To make an appointment or for more information, please call (402) 562-7500 (Columbus) or (402) 721-0951 (Fremont).
Over the counter medication
Almost every pregnant woman will face a decision about taking medicine before and during pregnancy. (These may include prescription and over-the-counter medications and dietary or herbal supplements.) Women and their doctors should discuss the best treatment options together.
3 Things to Discuss
- All medicines you take, including over-the-counter medicines, herbal and dietary supplements, and vitamins.
- Best ways to keep your health condition(s) under control.
- Your personal goals for managing your health condition during pregnancy.
Did you know?
9 out of 10 women in the United States take a medicine during pregnancy. But not all medicines are safe to take during pregnancy.
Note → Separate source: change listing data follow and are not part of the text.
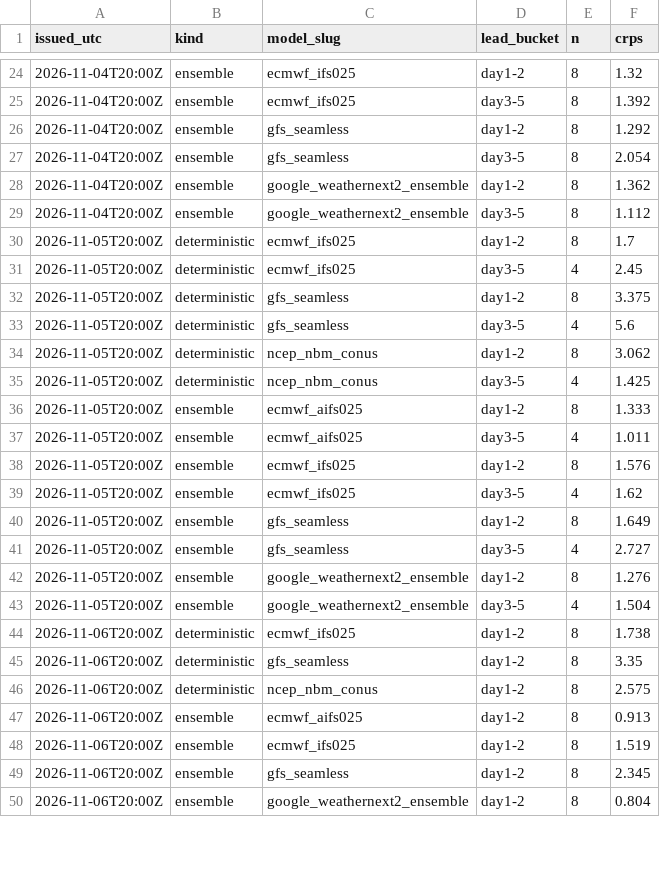
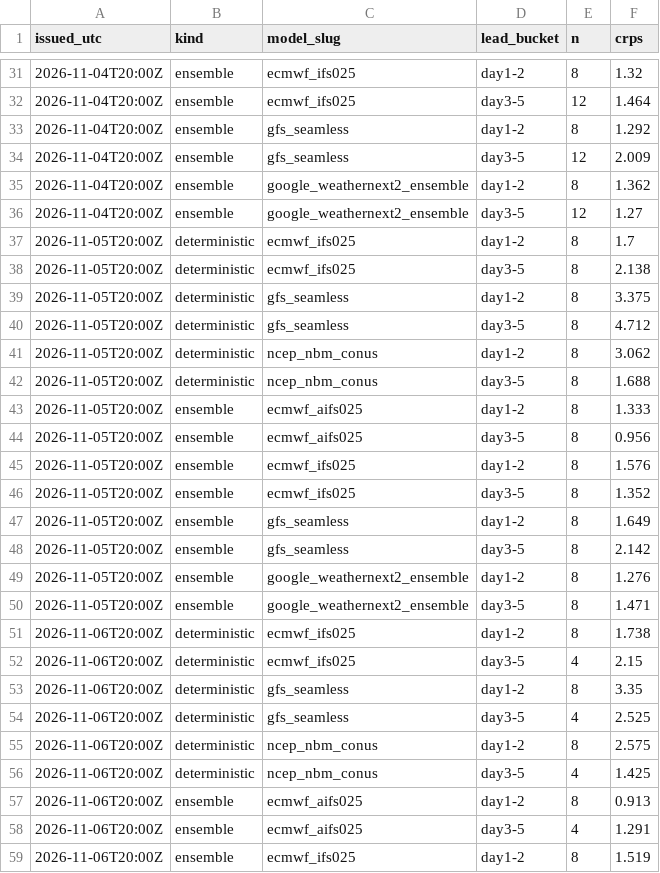
Before and after one commit to justingehrts/model-viewer, a CSV file: scores/KCMH_temperature.csv, drawn as a sheet; only a part is shown, gaps mark what is left out; the shorter side is filled out with more unchanged rows; the diff covers the shown part only.

```diff
--- a/scores/KCMH_temperature.csv
+++ b/scores/KCMH_temperature.csv
@@ -24,25 +31,29 @@ issued_utc,kind,model_slug,lead_bucket,n,crps
 2026-11-04T20:00Z,ensemble,ecmwf_ifs025,day1-2,8,1.32
-2026-11-04T20:00Z,ensemble,ecmwf_ifs025,day3-5,8,1.392
+2026-11-04T20:00Z,ensemble,ecmwf_ifs025,day3-5,12,1.464
 2026-11-04T20:00Z,ensemble,gfs_seamless,day1-2,8,1.292
-2026-11-04T20:00Z,ensemble,gfs_seamless,day3-5,8,2.054
+2026-11-04T20:00Z,ensemble,gfs_seamless,day3-5,12,2.009
 2026-11-04T20:00Z,ensemble,google_weathernext2_ensemble,day1-2,8,1.362
-2026-11-04T20:00Z,ensemble,google_weathernext2_ensemble,day3-5,8,1.112
+2026-11-04T20:00Z,ensemble,google_weathernext2_ensemble,day3-5,12,1.27
 2026-11-05T20:00Z,deterministic,ecmwf_ifs025,day1-2,8,1.7
-2026-11-05T20:00Z,deterministic,ecmwf_ifs025,day3-5,4,2.45
+2026-11-05T20:00Z,deterministic,ecmwf_ifs025,day3-5,8,2.138
 2026-11-05T20:00Z,deterministic,gfs_seamless,day1-2,8,3.375
-2026-11-05T20:00Z,deterministic,gfs_seamless,day3-5,4,5.6
+2026-11-05T20:00Z,deterministic,gfs_seamless,day3-5,8,4.712
 2026-11-05T20:00Z,deterministic,ncep_nbm_conus,day1-2,8,3.062
-2026-11-05T20:00Z,deterministic,ncep_nbm_conus,day3-5,4,1.425
+2026-11-05T20:00Z,deterministic,ncep_nbm_conus,day3-5,8,1.688
 2026-11-05T20:00Z,ensemble,ecmwf_aifs025,day1-2,8,1.333
-2026-11-05T20:00Z,ensemble,ecmwf_aifs025,day3-5,4,1.011
+2026-11-05T20:00Z,ensemble,ecmwf_aifs025,day3-5,8,0.956
 2026-11-05T20:00Z,ensemble,ecmwf_ifs025,day1-2,8,1.576
-2026-11-05T20:00Z,ensemble,ecmwf_ifs025,day3-5,4,1.62
+2026-11-05T20:00Z,ensemble,ecmwf_ifs025,day3-5,8,1.352
 2026-11-05T20:00Z,ensemble,gfs_seamless,day1-2,8,1.649
-2026-11-05T20:00Z,ensemble,gfs_seamless,day3-5,4,2.727
+2026-11-05T20:00Z,ensemble,gfs_seamless,day3-5,8,2.142
 2026-11-05T20:00Z,ensemble,google_weathernext2_ensemble,day1-2,8,1.276
-2026-11-05T20:00Z,ensemble,google_weathernext2_ensemble,day3-5,4,1.504
+2026-11-05T20:00Z,ensemble,google_weathernext2_ensemble,day3-5,8,1.471
 2026-11-06T20:00Z,deterministic,ecmwf_ifs025,day1-2,8,1.738
+2026-11-06T20:00Z,deterministic,ecmwf_ifs025,day3-5,4,2.15
 2026-11-06T20:00Z,deterministic,gfs_seamless,day1-2,8,3.35
+2026-11-06T20:00Z,deterministic,gfs_seamless,day3-5,4,2.525
 2026-11-06T20:00Z,deterministic,ncep_nbm_conus,day1-2,8,2.575
+2026-11-06T20:00Z,deterministic,ncep_nbm_conus,day3-5,4,1.425
 2026-11-06T20:00Z,ensemble,ecmwf_aifs025,day1-2,8,0.913
+2026-11-06T20:00Z,ensemble,ecmwf_aifs025,day3-5,4,1.291
 2026-11-06T20:00Z,ensemble,ecmwf_ifs025,day1-2,8,1.519
```
Also changed, not shown: 17 added rows and 36 edited cells elsewhere in this file, observations/KCMH.csv, 2 other files.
Some medicines may cause birth defects, pregnancy loss, prematurity, infant death, or developmental disabilities. Talk to your healthcare provider about all your medications.
Safe Medication List
While we recommend that you limit the amount of medication taken during your pregnancy, sometimes it is necessary for your health and comfort. This list includes medicines that are safe to take during pregnancy. Generic equivalents are acceptable.
- Extra Strength Tylenol
- Generic Acetaminophen
- Motrin, Advil or generic Ibuprofen – for use after 20 weeks gestation. First discuss with your physician.
No aspirin unless prescribed by your healthcare provider.
Always check over-the-counter cold medication for alcohol, sugar, caffeine, or aspirin. Medication should be taken as directed and for no longer than seven days. If symptoms persist, call our office.
- Regular Sudafed (pseudoephedrine)
- Robitussin DM
- Cough/Throat Lozenges
- Tylenol Cold
- Saline Nasal Spray/Rinse
Other helpful suggestions:
- Cool mist humidifier/vaporizer
- Mentholated vapor rub (Vicks)
- Colace 100mg 1 or 2 daily
- Milk of Magnesia
Other helpful suggestions:
- Increase water intake to 8-10 eight-ounce glasses daily.
- Eat plenty of fresh fruits, green leafy vegetables and fiber.
- Get adequate exercise; walking is a good exercise during pregnancy.
If constipation persists, call our office for further instructions.
Generally diarrhea is a symptom of a viral illness that will run its course in a few days. You may try the B.R.A.T diet (banana, rice, applesauce, toast/tea). If diarrhea persists, call for further instructions.
- Mylanta, Mylanta II
- Tums – Do not exceed recommended dose
The following medications may be used only on the advice of your physician:
- Preparation H
It may also be helpful to soak in a warm bath.
- Vitamin B6 (50mg twice daily)
- Ginger Root (2 tablets, 2-4 times a day)
Try to eat smaller meals more often.
Drinking 8-10 glasses of water a day can decrease nausea and may also help with constipation.
- Monistat – Intravaginal with applicator or intravaginal suppository as directed.
- Topical cream for external symptoms as directed.
Avoid vaginal intercourse during treatment. Call if symptoms persist.
You can help prevent yeast infections by making sure that your genital area stays as dry as possible and can “breathe”. For example:
- Wear cotton, not nylon, underwear, and avoid tight-fitting pants and panty hose
- Change out of a wet swimsuit right away
- Avoid douches and feminine sprays, scented toilet paper, and deodorant tampons